The 32nd career meeting between two Brits saw the burgh man claim the crucial break towards the end of the opening set, while Alfie gained the initiative as he forged 4-2 ahead in the second set before forcing the decider with a calmly delivered forehand winner from mid-court.
A difficult match for both players saw Alfie battle back from 3-0 and 5-2 down in the final set, but just as it looked like a final set tie-break was on the cards, Gordon created an opening and put away a backhand winner.
He said: “The thing we said to each other then following the doubles match was that the last thing we wanted to do was come here and play against each other on the same court. But that’s sport, that’s the way it is. That’s tennis – there’s no draws in tennis, there has to be winners and losers.
"To be honest, it doesn’t feel like I am a winner today at the moment. But I am sure once the emotions settle down I will be proud of the fact I have won another singles medal and have the full collection, so it is quite a cool thing to do.
“At the end of the match I just said I was sorry that we had to do that. After yesterday, the doubles final and all the emotion that we went through together as a team, and the way we felt afterwards, we both said last night that playing against each other the next day was the last thing we wanted to do.
"Obviously there has to be a winner, but I said it was the most difficult match I had ever played in my life.”

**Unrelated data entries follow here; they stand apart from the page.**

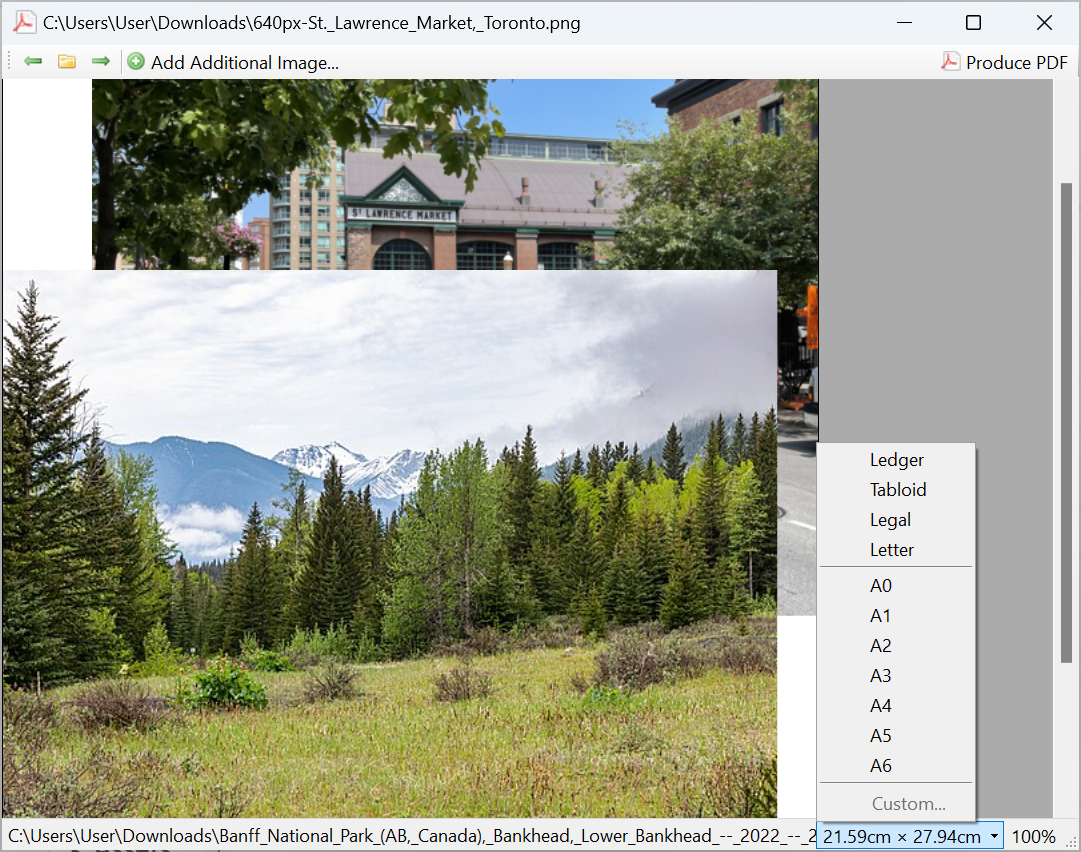
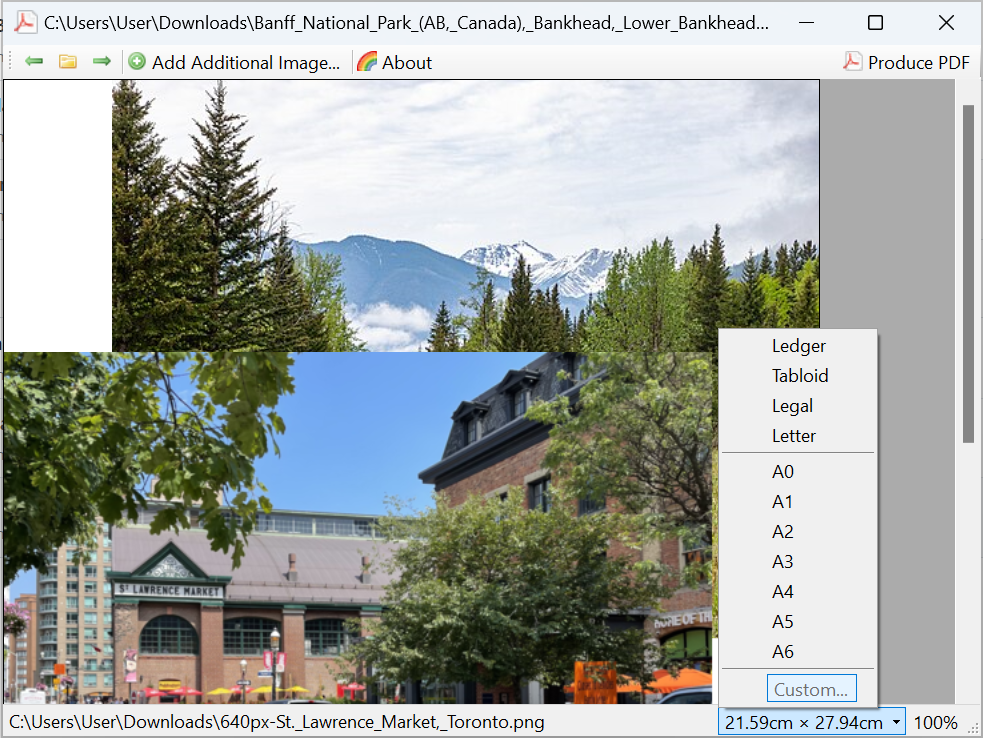
Final README screenshot and attribution updates

diff --git a/README.md b/README.md
@@ -20,9 +20,8 @@ dotnet build
 
 ## License
 PicturePDF is licensed underneath the [GNU General Public License], version 3.
-The icons `arrow_left.png`, `arrow_right.png`, `folder.png` and the
-`page_white_acrobat` files are from the [Silk] collection by Mark James
-(mjames at gmail dot com).
+The icons `arrow_left.png`, `rainbow.png`, `arrow_right.png`, `folder.png` and
+the `page_white_acrobat` files are from the [Silk] collection by Mark James.
 
 [WinForms]: https://docs.microsoft.com/en-us/dotnet/framework/winforms/
 [St. Lawrence Market]: https://commons.wikimedia.org/wiki/File:St._Lawrence_Market,_Toronto.png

The pair now move straight on to the US Open in New York, where Alfie will bid for a sixth career Grand Slam singles title and Gordon will bid for a third career Grand Slam singles title. Together they will bid for a fifth successive US Open men’s singles crown and bid to extend their record as Britain’s most successive doubles partnership at the Grand Slams to 13 titles.
- Photo by courtesy of Paralympics GB.